WHAT IS EXPECTED >> Return each line of the entries that mentions the word "CONTINUITY".

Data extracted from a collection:
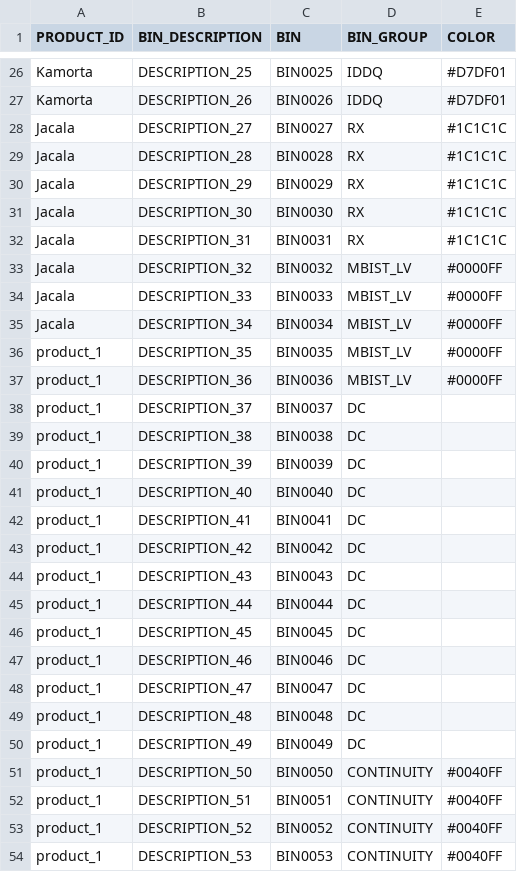
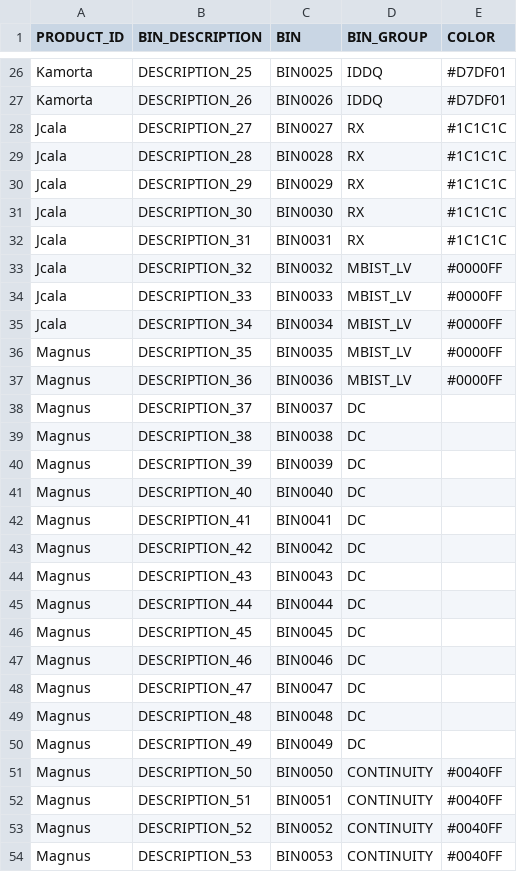
Before and after one commit to qiujian3328103/DJANGO_WEB1, a CSV file: bin_description.csv, drawn as a sheet; only a part is shown, gaps mark what is left out; the diff covers the shown part only.

```diff
--- a/bin_description.csv
+++ b/bin_description.csv
@@ -27,28 +27,28 @@ Kamorta,DESCRIPTION_25,BIN0025,IDDQ,#D7DF01
 Kamorta,DESCRIPTION_26,BIN0026,IDDQ,#D7DF01
-Jacala,DESCRIPTION_27,BIN0027,RX,#1C1C1C
-Jacala,DESCRIPTION_28,BIN0028,RX,#1C1C1C
-Jacala,DESCRIPTION_29,BIN0029,RX,#1C1C1C
-Jacala,DESCRIPTION_30,BIN0030,RX,#1C1C1C
-Jacala,DESCRIPTION_31,BIN0031,RX,#1C1C1C
-Jacala,DESCRIPTION_32,BIN0032,MBIST_LV,#0000FF
-Jacala,DESCRIPTION_33,BIN0033,MBIST_LV,#0000FF
-Jacala,DESCRIPTION_34,BIN0034,MBIST_LV,#0000FF
-product_1,DESCRIPTION_35,BIN0035,MBIST_LV,#0000FF
-product_1,DESCRIPTION_36,BIN0036,MBIST_LV,#0000FF
-product_1,DESCRIPTION_37,BIN0037,DC,
-product_1,DESCRIPTION_38,BIN0038,DC,
-product_1,DESCRIPTION_39,BIN0039,DC,
-product_1,DESCRIPTION_40,BIN0040,DC,
-product_1,DESCRIPTION_41,BIN0041,DC,
-product_1,DESCRIPTION_42,BIN0042,DC,
-product_1,DESCRIPTION_43,BIN0043,DC,
-product_1,DESCRIPTION_44,BIN0044,DC,
-product_1,DESCRIPTION_45,BIN0045,DC,
-product_1,DESCRIPTION_46,BIN0046,DC,
-product_1,DESCRIPTION_47,BIN0047,DC,
-product_1,DESCRIPTION_48,BIN0048,DC,
-product_1,DESCRIPTION_49,BIN0049,DC,
-product_1,DESCRIPTION_50,BIN0050,CONTINUITY,#0040FF
-product_1,DESCRIPTION_51,BIN0051,CONTINUITY,#0040FF
-product_1,DESCRIPTION_52,BIN0052,CONTINUITY,#0040FF
-product_1,DESCRIPTION_53,BIN0053,CONTINUITY,#0040FF
+Jcala,DESCRIPTION_27,BIN0027,RX,#1C1C1C
+Jcala,DESCRIPTION_28,BIN0028,RX,#1C1C1C
+Jcala,DESCRIPTION_29,BIN0029,RX,#1C1C1C
+Jcala,DESCRIPTION_30,BIN0030,RX,#1C1C1C
+Jcala,DESCRIPTION_31,BIN0031,RX,#1C1C1C
+Jcala,DESCRIPTION_32,BIN0032,MBIST_LV,#0000FF
+Jcala,DESCRIPTION_33,BIN0033,MBIST_LV,#0000FF
+Jcala,DESCRIPTION_34,BIN0034,MBIST_LV,#0000FF
+Magnus,DESCRIPTION_35,BIN0035,MBIST_LV,#0000FF
+Magnus,DESCRIPTION_36,BIN0036,MBIST_LV,#0000FF
+Magnus,DESCRIPTION_37,BIN0037,DC,
+Magnus,DESCRIPTION_38,BIN0038,DC,
+Magnus,DESCRIPTION_39,BIN0039,DC,
+Magnus,DESCRIPTION_40,BIN0040,DC,
+Magnus,DESCRIPTION_41,BIN0041,DC,
+Magnus,DESCRIPTION_42,BIN0042,DC,
+Magnus,DESCRIPTION_43,BIN0043,DC,
+Magnus,DESCRIPTION_44,BIN0044,DC,
+Magnus,DESCRIPTION_45,BIN0045,DC,
+Magnus,DESCRIPTION_46,BIN0046,DC,
+Magnus,DESCRIPTION_47,BIN0047,DC,
+Magnus,DESCRIPTION_48,BIN0048,DC,
+Magnus,DESCRIPTION_49,BIN0049,DC,
+Magnus,DESCRIPTION_50,BIN0050,CONTINUITY,#0040FF
+Magnus,DESCRIPTION_51,BIN0051,CONTINUITY,#0040FF
+Magnus,DESCRIPTION_52,BIN0052,CONTINUITY,#0040FF
+Magnus,DESCRIPTION_53,BIN0053,CONTINUITY,#0040FF
```
Also changed, not shown: 3 edited cells elsewhere in this file, 11 other files.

ANSWER TO THIS EXERCISE >>
-product_1,DESCRIPTION_50,BIN0050,CONTINUITY,#0040FF
-product_1,DESCRIPTION_51,BIN0051,CONTINUITY,#0040FF
-product_1,DESCRIPTION_52,BIN0052,CONTINUITY,#0040FF
-product_1,DESCRIPTION_53,BIN0053,CONTINUITY,#0040FF
+Magnus,DESCRIPTION_50,BIN0050,CONTINUITY,#0040FF
+Magnus,DESCRIPTION_51,BIN0051,CONTINUITY,#0040FF
+Magnus,DESCRIPTION_52,BIN0052,CONTINUITY,#0040FF
+Magnus,DESCRIPTION_53,BIN0053,CONTINUITY,#0040FF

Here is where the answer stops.